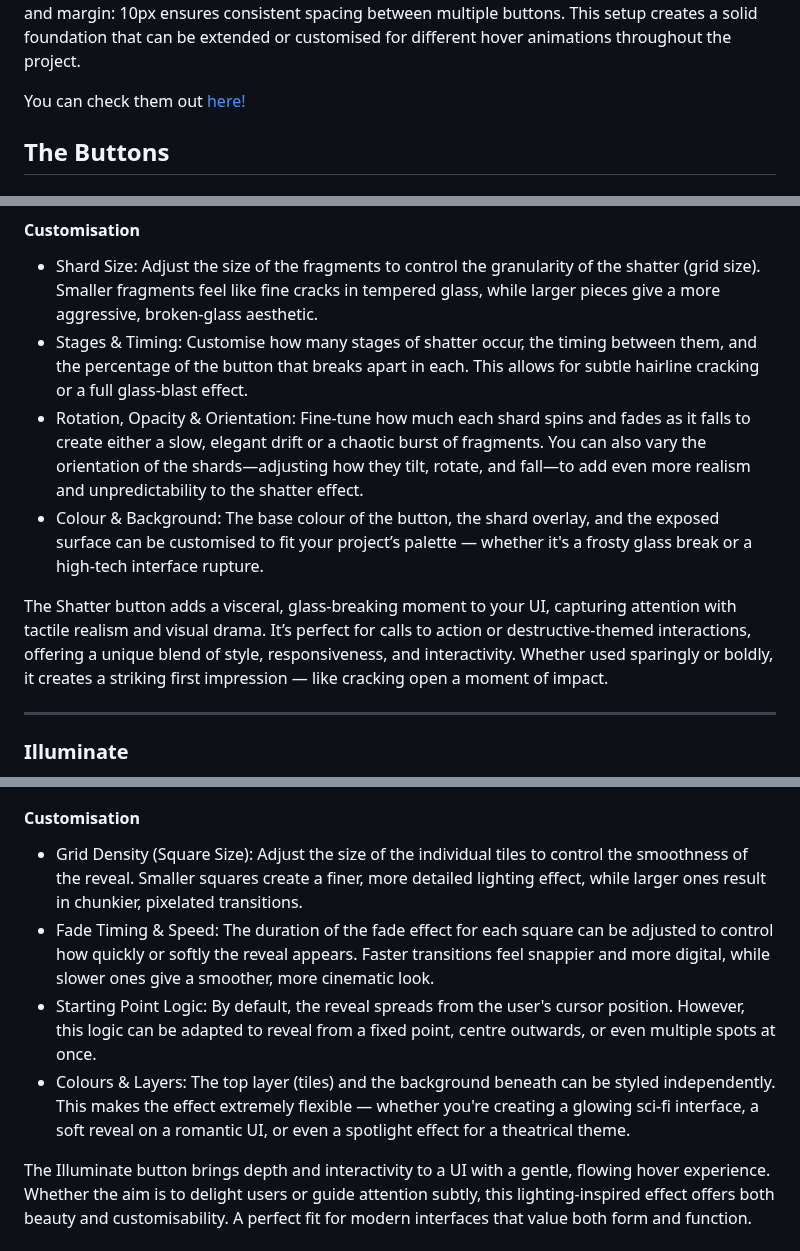
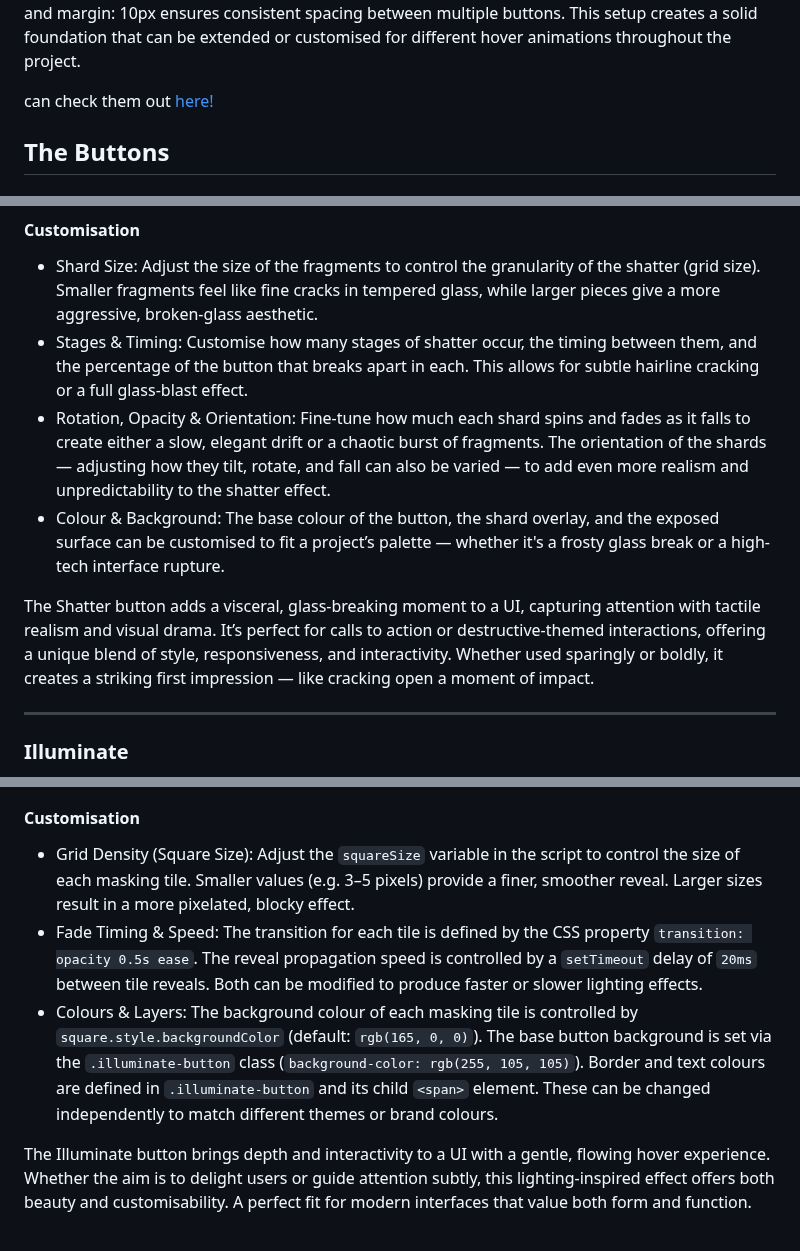
Before and after one commit to SasanTazayoni/Advanced-Button-Hover-Animations, a Markdown page: README.md, 3 parts joined by grey strips. GitHub-like rendering.

Commit message:
Adjust description of Illuminate button in README

````diff
--- a/README.md
+++ b/README.md
@@ -20,7 +20,7 @@ This collection caters to a broad audience, from frontend developers and UI/UX d
 
 This base CSS defines consistent styling for all buttons in the project using CSS custom properties for flexibility and reusability. The :root section sets two variables: --button-width and --button-height, which control the default dimensions of the buttons. The .button class then applies these values along with additional styling to ensure a clean and modern appearance. Padding and font size provide comfortable spacing and readability, while border: none and border-radius: 10px give the button smooth, rounded corners. The cursor: pointer makes it clear the button is interactive, and margin: 10px ensures consistent spacing between multiple buttons. This setup creates a solid foundation that can be extended or customised for different hover animations throughout the project.
 
-You can check them out [here!](https://sasantazayoni.github.io/Advanced-Button-Hover-Animations/)
+ can check them out [here!](https://sasantazayoni.github.io/Advanced-Button-Hover-Animations/)
 
 
 ## The Buttons
@@ -313,10 +313,10 @@ The effect unfolds in three dynamic stages, where randomly chosen squares detach
 
 * Shard Size: Adjust the size of the fragments to control the granularity of the shatter (grid size). Smaller fragments feel like fine cracks in tempered glass, while larger pieces give a more aggressive, broken-glass aesthetic.
 * Stages & Timing: Customise how many stages of shatter occur, the timing between them, and the percentage of the button that breaks apart in each. This allows for subtle hairline cracking or a full glass-blast effect.
-* Rotation, Opacity & Orientation: Fine-tune how much each shard spins and fades as it falls to create either a slow, elegant drift or a chaotic burst of fragments. You can also vary the orientation of the shards—adjusting how they tilt, rotate, and fall—to add even more realism and unpredictability to the shatter effect.
-* Colour & Background: The base colour of the button, the shard overlay, and the exposed surface can be customised to fit your project’s palette — whether it's a frosty glass break or a high-tech interface rupture.
+* Rotation, Opacity & Orientation: Fine-tune how much each shard spins and fades as it falls to create either a slow, elegant drift or a chaotic burst of fragments. The orientation of the shards — adjusting how they tilt, rotate, and fall can also be varied — to add even more realism and unpredictability to the shatter effect.
+* Colour & Background: The base colour of the button, the shard overlay, and the exposed surface can be customised to fit a project’s palette — whether it's a frosty glass break or a high-tech interface rupture.
 
-The Shatter button adds a visceral, glass-breaking moment to your UI, capturing attention with tactile realism and visual drama. It’s perfect for calls to action or destructive-themed interactions, offering a unique blend of style, responsiveness, and interactivity. Whether used sparingly or boldly, it creates a striking first impression — like cracking open a moment of impact.
+The Shatter button adds a visceral, glass-breaking moment to a UI, capturing attention with tactile realism and visual drama. It’s perfect for calls to action or destructive-themed interactions, offering a unique blend of style, responsiveness, and interactivity. Whether used sparingly or boldly, it creates a striking first impression — like cracking open a moment of impact.
 
 ---
 
@@ -336,10 +336,9 @@ When the cursor leaves the button, the hidden tiles slowly fade back in, resetti
 
 #### Customisation
 
-* Grid Density (Square Size): Adjust the size of the individual tiles to control the smoothness of the reveal. Smaller squares create a finer, more detailed lighting effect, while larger ones result in chunkier, pixelated transitions.
-* Fade Timing & Speed: The duration of the fade effect for each square can be adjusted to control how quickly or softly the reveal appears. Faster transitions feel snappier and more digital, while slower ones give a smoother, more cinematic look.
-* Starting Point Logic: By default, the reveal spreads from the user's cursor position. However, this logic can be adapted to reveal from a fixed point, centre outwards, or even multiple spots at once.
-* Colours & Layers: The top layer (tiles) and the background beneath can be styled independently. This makes the effect extremely flexible — whether you're creating a glowing sci-fi interface, a soft reveal on a romantic UI, or even a spotlight effect for a theatrical theme.
+* Grid Density (Square Size): Adjust the ```squareSize``` variable in the script to control the size of each masking tile. Smaller values (e.g. 3–5 pixels) provide a finer, smoother reveal. Larger sizes result in a more pixelated, blocky effect.
+* Fade Timing & Speed: The transition for each tile is defined by the CSS property ```transition: opacity 0.5s ease```. The reveal propagation speed is controlled by a ```setTimeout``` delay of ```20ms``` between tile reveals. Both can be modified to produce faster or slower lighting effects.
+* Colours & Layers: The background colour of each masking tile is controlled by ```square.style.backgroundColor``` (default: ```rgb(165, 0, 0)```). The base button background is set via the ```.illuminate-button``` class (```background-color: rgb(255, 105, 105)```). Border and text colours are defined in ```.illuminate-button``` and its child ```<span>``` element. These can be changed independently to match different themes or brand colours.
 
 The Illuminate button brings depth and interactivity to a UI with a gentle, flowing hover experience. Whether the aim is to delight users or guide attention subtly, this lighting-inspired effect offers both beauty and customisability. A perfect fit for modern interfaces that value both form and function.
 
````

++++

Nothing but the pictures may be dropped; restate the material word for word.

Before and after one commit to SasanTazayoni/Advanced-Button-Hover-Animations, a Markdown page: README.md, 3 parts joined by grey strips. GitHub-like rendering.

Commit message:
Adjust description of Illuminate button in README

````diff
--- a/README.md
+++ b/README.md
@@ -20,7 +20,7 @@ This collection caters to a broad audience, from frontend developers and UI/UX d
 
 This base CSS defines consistent styling for all buttons in the project using CSS custom properties for flexibility and reusability. The :root section sets two variables: --button-width and --button-height, which control the default dimensions of the buttons. The .button class then applies these values along with additional styling to ensure a clean and modern appearance. Padding and font size provide comfortable spacing and readability, while border: none and border-radius: 10px give the button smooth, rounded corners. The cursor: pointer makes it clear the button is interactive, and margin: 10px ensures consistent spacing between multiple buttons. This setup creates a solid foundation that can be extended or customised for different hover animations throughout the project.
 
-You can check them out [here!](https://sasantazayoni.github.io/Advanced-Button-Hover-Animations/)
+ can check them out [here!](https://sasantazayoni.github.io/Advanced-Button-Hover-Animations/)
 
 
 ## The Buttons
@@ -313,10 +313,10 @@ The effect unfolds in three dynamic stages, where randomly chosen squares detach
 
 * Shard Size: Adjust the size of the fragments to control the granularity of the shatter (grid size). Smaller fragments feel like fine cracks in tempered glass, while larger pieces give a more aggressive, broken-glass aesthetic.
 * Stages & Timing: Customise how many stages of shatter occur, the timing between them, and the percentage of the button that breaks apart in each. This allows for subtle hairline cracking or a full glass-blast effect.
-* Rotation, Opacity & Orientation: Fine-tune how much each shard spins and fades as it falls to create either a slow, elegant drift or a chaotic burst of fragments. You can also vary the orientation of the shards—adjusting how they tilt, rotate, and fall—to add even more realism and unpredictability to the shatter effect.
-* Colour & Background: The base colour of the button, the shard overlay, and the exposed surface can be customised to fit your project’s palette — whether it's a frosty glass break or a high-tech interface rupture.
+* Rotation, Opacity & Orientation: Fine-tune how much each shard spins and fades as it falls to create either a slow, elegant drift or a chaotic burst of fragments. The orientation of the shards — adjusting how they tilt, rotate, and fall can also be varied — to add even more realism and unpredictability to the shatter effect.
+* Colour & Background: The base colour of the button, the shard overlay, and the exposed surface can be customised to fit a project’s palette — whether it's a frosty glass break or a high-tech interface rupture.
 
-The Shatter button adds a visceral, glass-breaking moment to your UI, capturing attention with tactile realism and visual drama. It’s perfect for calls to action or destructive-themed interactions, offering a unique blend of style, responsiveness, and interactivity. Whether used sparingly or boldly, it creates a striking first impression — like cracking open a moment of impact.
+The Shatter button adds a visceral, glass-breaking moment to a UI, capturing attention with tactile realism and visual drama. It’s perfect for calls to action or destructive-themed interactions, offering a unique blend of style, responsiveness, and interactivity. Whether used sparingly or boldly, it creates a striking first impression — like cracking open a moment of impact.
 
 ---
 
@@ -336,10 +336,9 @@ When the cursor leaves the button, the hidden tiles slowly fade back in, resetti
 
 #### Customisation
 
-* Grid Density (Square Size): Adjust the size of the individual tiles to control the smoothness of the reveal. Smaller squares create a finer, more detailed lighting effect, while larger ones result in chunkier, pixelated transitions.
-* Fade Timing & Speed: The duration of the fade effect for each square can be adjusted to control how quickly or softly the reveal appears. Faster transitions feel snappier and more digital, while slower ones give a smoother, more cinematic look.
-* Starting Point Logic: By default, the reveal spreads from the user's cursor position. However, this logic can be adapted to reveal from a fixed point, centre outwards, or even multiple spots at once.
-* Colours & Layers: The top layer (tiles) and the background beneath can be styled independently. This makes the effect extremely flexible — whether you're creating a glowing sci-fi interface, a soft reveal on a romantic UI, or even a spotlight effect for a theatrical theme.
+* Grid Density (Square Size): Adjust the ```squareSize``` variable in the script to control the size of each masking tile. Smaller values (e.g. 3–5 pixels) provide a finer, smoother reveal. Larger sizes result in a more pixelated, blocky effect.
+* Fade Timing & Speed: The transition for each tile is defined by the CSS property ```transition: opacity 0.5s ease```. The reveal propagation speed is controlled by a ```setTimeout``` delay of ```20ms``` between tile reveals. Both can be modified to produce faster or slower lighting effects.
+* Colours & Layers: The background colour of each masking tile is controlled by ```square.style.backgroundColor``` (default: ```rgb(165, 0, 0)```). The base button background is set via the ```.illuminate-button``` class (```background-color: rgb(255, 105, 105)```). Border and text colours are defined in ```.illuminate-button``` and its child ```<span>``` element. These can be changed independently to match different themes or brand colours.
 
 The Illuminate button brings depth and interactivity to a UI with a gentle, flowing hover experience. Whether the aim is to delight users or guide attention subtly, this lighting-inspired effect offers both beauty and customisability. A perfect fit for modern interfaces that value both form and function.
 
````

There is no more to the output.